**Directions for this task**: Your response should be every line from the entries that includes the string "bgTotal".

[[ Material for the task, beginning ]]

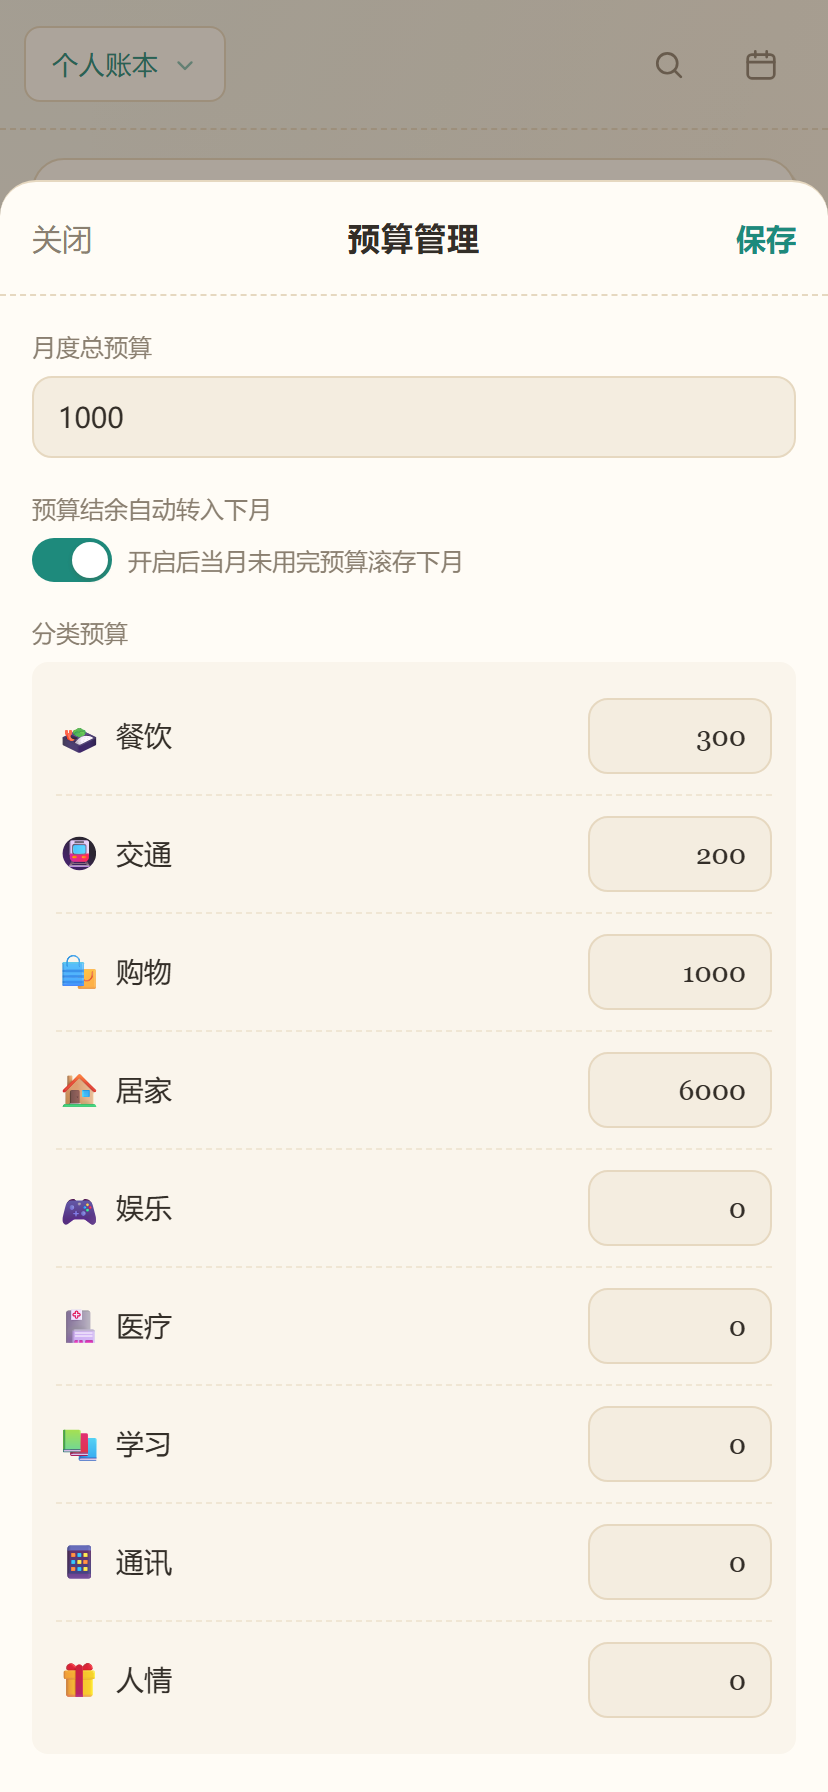
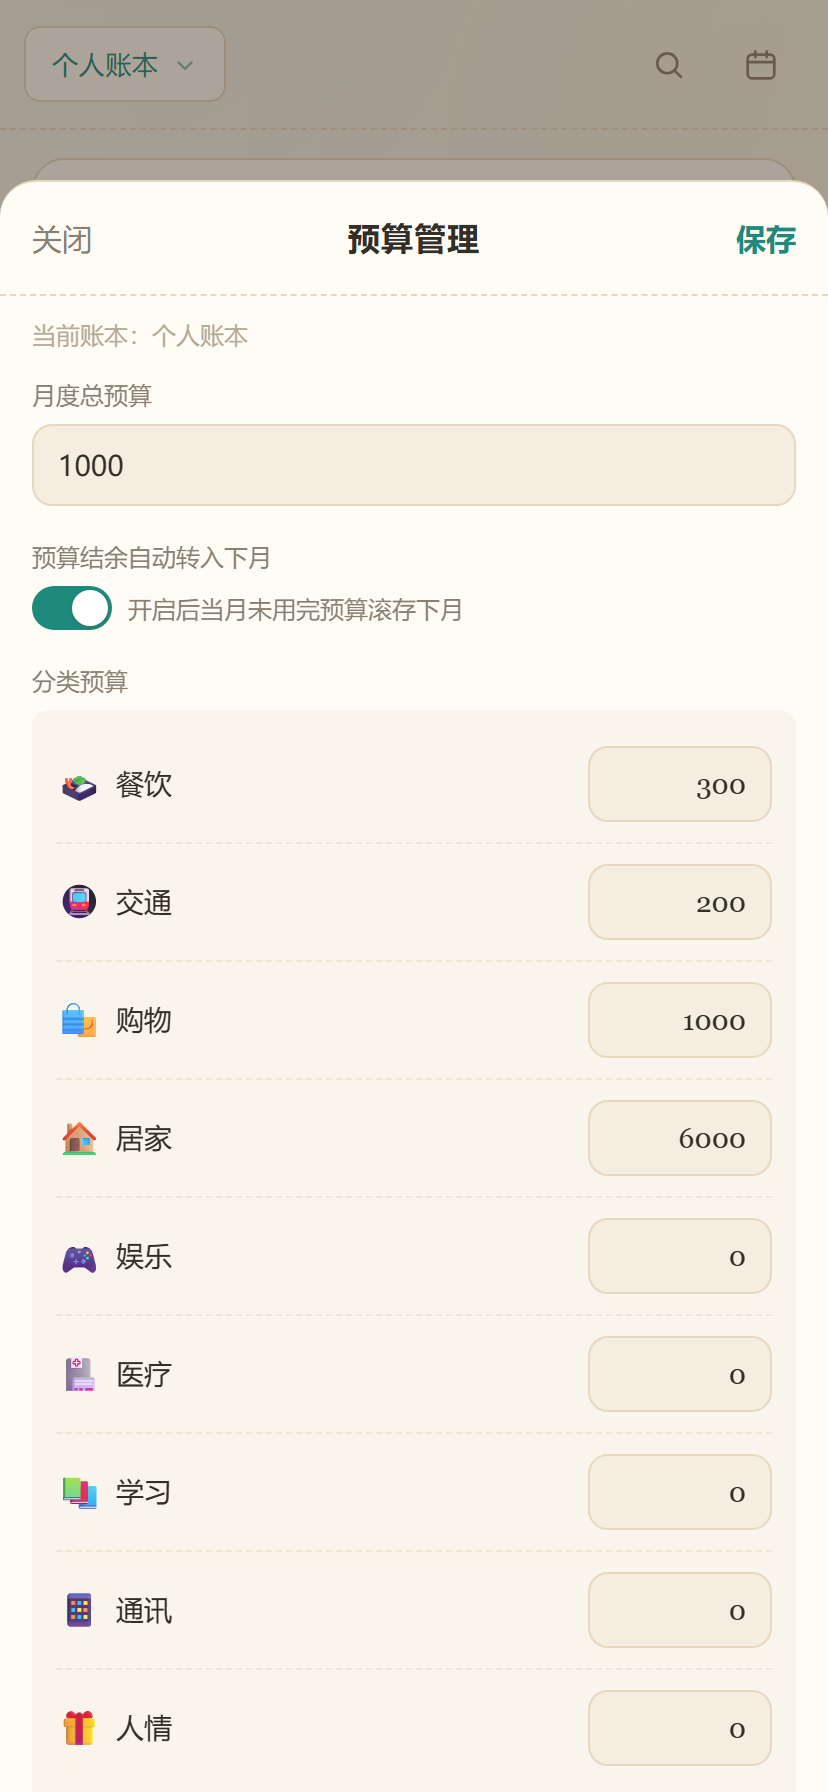
预算：所有账本均可设置本月预算，支持新增与修改（v1.2）

diff --git a/index.html b/index.html
@@ -271,6 +271,12 @@
       60% { box-shadow: 0 0 0 4px rgba(192,68,47,0); }
       100% { box-shadow: 0 0 0 0 rgba(192,68,47,0); }
     }
+    /* 未设置预算时的引导块（所有账本通用） */
+    .budget-empty { text-align: center; padding: 14px 8px 4px; }
+    .budget-empty .msg { font-size: 13px; color: var(--text-2); }
+    .budget-empty .empty-hint { font-size: 11.5px; color: var(--text-3); margin-top: 6px; letter-spacing: .3px; }
+    /* 预算弹窗顶部的账本归属提示 */
+    .budget-scope { font-size: 12px; color: var(--text-3); margin: -6px 0 12px; }
 
     /* ============ 账单列表 ============ */
     .bill-section { margin-bottom: 10px; }
@@ -1326,6 +1332,7 @@
         <button class="save" id="saveBudget">保存</button>
       </div>
       <div class="modal-body">
+        <div class="budget-scope" id="bgScope">当前账本</div>
         <div class="field">
           <label>月度总预算</label>
           <input type="number" id="bgTotal" step="0.01" placeholder="0 表示不设">
@@ -2035,8 +2042,10 @@
       $('#mPrev').onclick = () => goMonth(-1);
       $('#mNext').onclick = () => goMonth(1);
 
-      // 预算卡片
-      const bg = (DATA.budgets[STATE.activeLedger] || { total: 0, categories: {} });
+      // 预算卡片：所有账本（个人/家庭/旅行/自定义）都展示，未设置时提供「新增」入口
+      const bg = (DATA.budgets[STATE.activeLedger] || { total: 0, carryOver: false, categories: {} });
+      const catBudgetEntries = Object.entries(bg.categories || {}).filter(([, v]) => v > 0);
+      const hasBudget = bg.total > 0 || catBudgetEntries.length > 0;
       let budgetCardHtml = '';
       if (bg.total > 0) {
         // 结余结转：上月未用完的预算滚入本月
@@ -2058,7 +2067,6 @@
         <div style="font-size:11.5px;margin-top:6px;color:${remaining >= 0 ? 'var(--text-3)' : 'var(--danger)'};font-weight:${remaining >= 0 ? '400' : '600'}">${remaining >= 0 ? '剩余 ' + fmtNum(remaining) : '已超支 ' + fmtNum(-remaining)}</div>`;
       }
       // 分类预算
-      const catBudgetEntries = Object.entries(bg.categories || {}).filter(([, v]) => v > 0);
       if (catBudgetEntries.length) {
         catBudgetEntries.forEach(([cid, val]) => {
           const cat = categoryById(cid);
@@ -2076,13 +2084,19 @@
           <div class="progress"><div class="progress-bar ${cls}" style="width:${p}%"></div></div>`;
         });
       }
-      if (budgetCardHtml) {
-        $('#budgetCard').innerHTML = `<div class="card-title"><span>本月预算</span><span class="more" id="editBudgetBtn">设置</span></div>${budgetCardHtml}`;
-        $('#budgetCard').style.display = '';
-        $('#editBudgetBtn').onclick = openBudgetEditor;
+      if (hasBudget) {
+        $('#budgetCard').innerHTML = `<div class="card-title"><span>本月预算</span><span class="more" id="editBudgetBtn">修改</span></div>${budgetCardHtml}`;
       } else {
-        $('#budgetCard').style.display = 'none';
+        $('#budgetCard').innerHTML = `<div class="card-title"><span>本月预算</span><span class="more" id="editBudgetBtn">新增</span></div>
+          <div class="budget-empty">
+            <div class="msg">还没有设置本月预算</div>
+            <div class="empty-hint">设置后可在这里看到已用与剩余进度</div>
+            <button class="btn ghost" id="addBudgetBtn" style="margin-top:14px;padding:9px 20px;font-size:13px">设置本月预算</button>
+          </div>`;
+        $('#addBudgetBtn').onclick = openBudgetEditor;
       }
+      $('#editBudgetBtn').onclick = openBudgetEditor;
+      $('#budgetCard').style.display = '';
 
       // 账单列表（按日期分组）
       const wrap = $('#billsWrap');
@@ -2846,8 +2860,15 @@
        ==================================================================== */
     $$('[data-go="budgets"]').forEach(b => b.addEventListener('click', openBudgetEditor));
     function openBudgetEditor() {
-      const bg = DATA.budgets[STATE.activeLedger] || { total: 0, carryOver: false, categories: {} };
+      // 所有账本都可编辑预算：不存在或结构不完整时按空预算补齐
+      let bg = DATA.budgets[STATE.activeLedger];
+      if (!bg || typeof bg !== 'object') bg = { total: 0, carryOver: false, categories: {} };
+      if (!bg.categories) bg.categories = {};
       DATA.budgets[STATE.activeLedger] = bg;
+      // 提示当前编辑的是哪个账本，避免多账本时改错对象
+      const led = ledgerById(STATE.activeLedger);
+      const scopeEl = $('#bgScope');
+      if (scopeEl) scopeEl.textContent = '当前账本：' + (led ? led.name : '—');
       $('#bgTotal').value = bg.total || 0;
       $('#bgCarry').classList.toggle('on', !!bg.carryOver);
       const list = $('#bgCatList');
@@ -3633,7 +3654,7 @@
         <div style="text-align:center;padding:20px 0">
           <div style="width:76px;height:76px;border-radius:50%;background:var(--primary-soft);color:var(--primary);display:flex;align-items:center;justify-content:center;margin:0 auto">${svgOf('leaf', 40)}</div>
           <div style="font-size:20px;font-weight:700;margin-top:12px;letter-spacing:2px">小青账</div>
-          <div style="font-size:12px;color:var(--text-3);margin:4px 0 20px">HTML 复刻版 · v1.1<span style="opacity:.7"> · 2026-10-20</span></div>
+          <div style="font-size:12px;color:var(--text-3);margin:4px 0 20px">HTML 复刻版 · v1.2<span style="opacity:.7"> · 2026-10-20</span></div>
           <p style="font-size:13px;color:var(--text-2);line-height:1.7">
             原版参考：小青账 (pro.youqian.bill)<br>
             本复刻为学习/演示用途，纯前端实现：<br>

diff --git a/guide.html b/guide.html
@@ -142,7 +142,7 @@
     <h1>小青账 · HTML 版<br>使用说明书</h1>
     <p class="sub">一款可离线运行的轻量记账工具 —— 多账本、二级分类、资产管理、分类预算、可视化报表</p>
     <div class="chips">
-      <span class="chip">适用 App v1.1</span>
+      <span class="chip">适用 App v1.2</span>
       <span class="chip grey">实测日期 2026-10-17</span>
       <span class="chip grey">18 组 · 136 项功能实测全部通过</span>
       <span class="chip grey">本地存储 · 零联网</span>
@@ -193,7 +193,7 @@
       <tr><td>搜索</td><td>按备注、分类、账户、金额、日期关键词检索当前账本的账单</td></tr>
       <tr><td>报表</td><td>当日收支趋势折线图 + 分类占比环形图，支持一级 / 二级分类粒度切换</td></tr>
       <tr><td>资产</td><td>多账户余额管理；净资产 / 总资产 / 总负债汇总；账户可增删改；支持自定义支付方式</td></tr>
-      <tr><td>预算</td><td>月度总预算 + 各一级分类预算；进度条与超支预警；可将上月结余结转到本月</td></tr>
+      <tr><td>预算</td><td>月度总预算 + 各一级分类预算，每个账本独立设置；进度条与超支预警；可将上月结余结转到本月</td></tr>
       <tr><td>日历</td><td>月历视图，有收支的日期打点（红=支出／绿=收入），点日期查看当日明细</td></tr>
       <tr><td>分类管理</td><td>支出 / 收入两套分类，支持新增一级与二级分类、改图标改名称、删除</td></tr>
       <tr><td>数据</td><td>导出 JSON 全量备份或 CSV 账单（Excel 可直接打开）；导入支持「合并」与「覆盖」两种方式</td></tr>
@@ -472,9 +472,9 @@
 
   <!-- 3.8 -->
   <h3><span class="no">3.8</span>预算：给花钱设一条线</h3>
-  <p><strong>用途：</strong>设定月度总预算与分类预算，超支时首页直接预警。</p>
+  <p><strong>用途：</strong>设定月度总预算与分类预算，超支时首页直接预警。<strong>所有账本</strong>（个人、家庭、旅行以及新建账本）都能单独设置，互不影响。</p>
   <ol class="steps">
-    <li>进入<strong>「👤 我的 → 🎯 预算」</strong>（首页预算卡右上角的「设置」也能进）。</li>
+    <li>进入<strong>「👤 我的 → 🎯 预算」</strong>（首页预算卡右上角的「新增」/「修改」也能进）。</li>
     <li>填<strong>月度总预算</strong>，例如 1000；填 0 表示不设预算。</li>
     <li>在<strong>分类预算</strong>区域为关心的类别单独定额（如餐饮 300、交通 200），留 0 表示该类不设限。</li>
     <li><strong>「预算结余自动转入下月」</strong>打开后，上月没花完的额度会滚到本月，首页卡片会标注「含结转 X」。</li>
@@ -846,7 +846,7 @@
   </ol>
 
   <div class="foot">
-    <span>小青账 · HTML 复刻版　使用说明书 v1.0（适用 App v1.1）</span>
+    <span>小青账 · HTML 复刻版　使用说明书 v1.0（适用 App v1.2）</span>
     <span>实测 2026-10-17 · 18 组 136 项全部通过</span>
   </div>
 

diff --git a/DEVELOPING.md b/DEVELOPING.md
@@ -43,7 +43,7 @@
 
 | 位置 | 形式 |
 |---|---|
-| App「我的 → 关于小青账」 | `HTML 复刻版 · v1.1 · 2026-10-20` |
+| App「我的 → 关于小青账」 | `HTML 复刻版 · v1.2 · 2026-10-20` |
 | `DEVELOPING.md` 本节版本历史 | 表格一行 |
 | `guide.html` 封面 chip | `适用 App v1.1` |
 
@@ -53,6 +53,7 @@
 |---|---|---|
 | v1.0 | 2026-10-17 | 首个可发布版本：记账、报表、资产、预算、日历、搜索、导入导出、深色模式、PIN 锁 |
 | v1.1 | 2026-10-20 | 日历新增月/年账单统计与逐条明细（按日/按月分段、可切平铺、首屏 30 条 + 加载更多）；App 内新增「使用说明」入口；修复月份切换后选中日期不跟随等缺陷 |
+| v1.2 | 2026-10-20 | 本月预算对所有账本开放（含旅行账本与自定义账本）：首页预算卡片不再依赖是否已设预算，未设置时显示引导与「设置本月预算」按钮，已设置时可点「修改」；预算弹窗显示当前账本归属，并兼容缺失预算结构的历史数据 |
 
 ## 技术说明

[[ Material for the task, end ]]

**Reply to the task**:
           <input type="number" id="bgTotal" step="0.01" placeholder="0 表示不设">
       $('#bgTotal').value = bg.total || 0;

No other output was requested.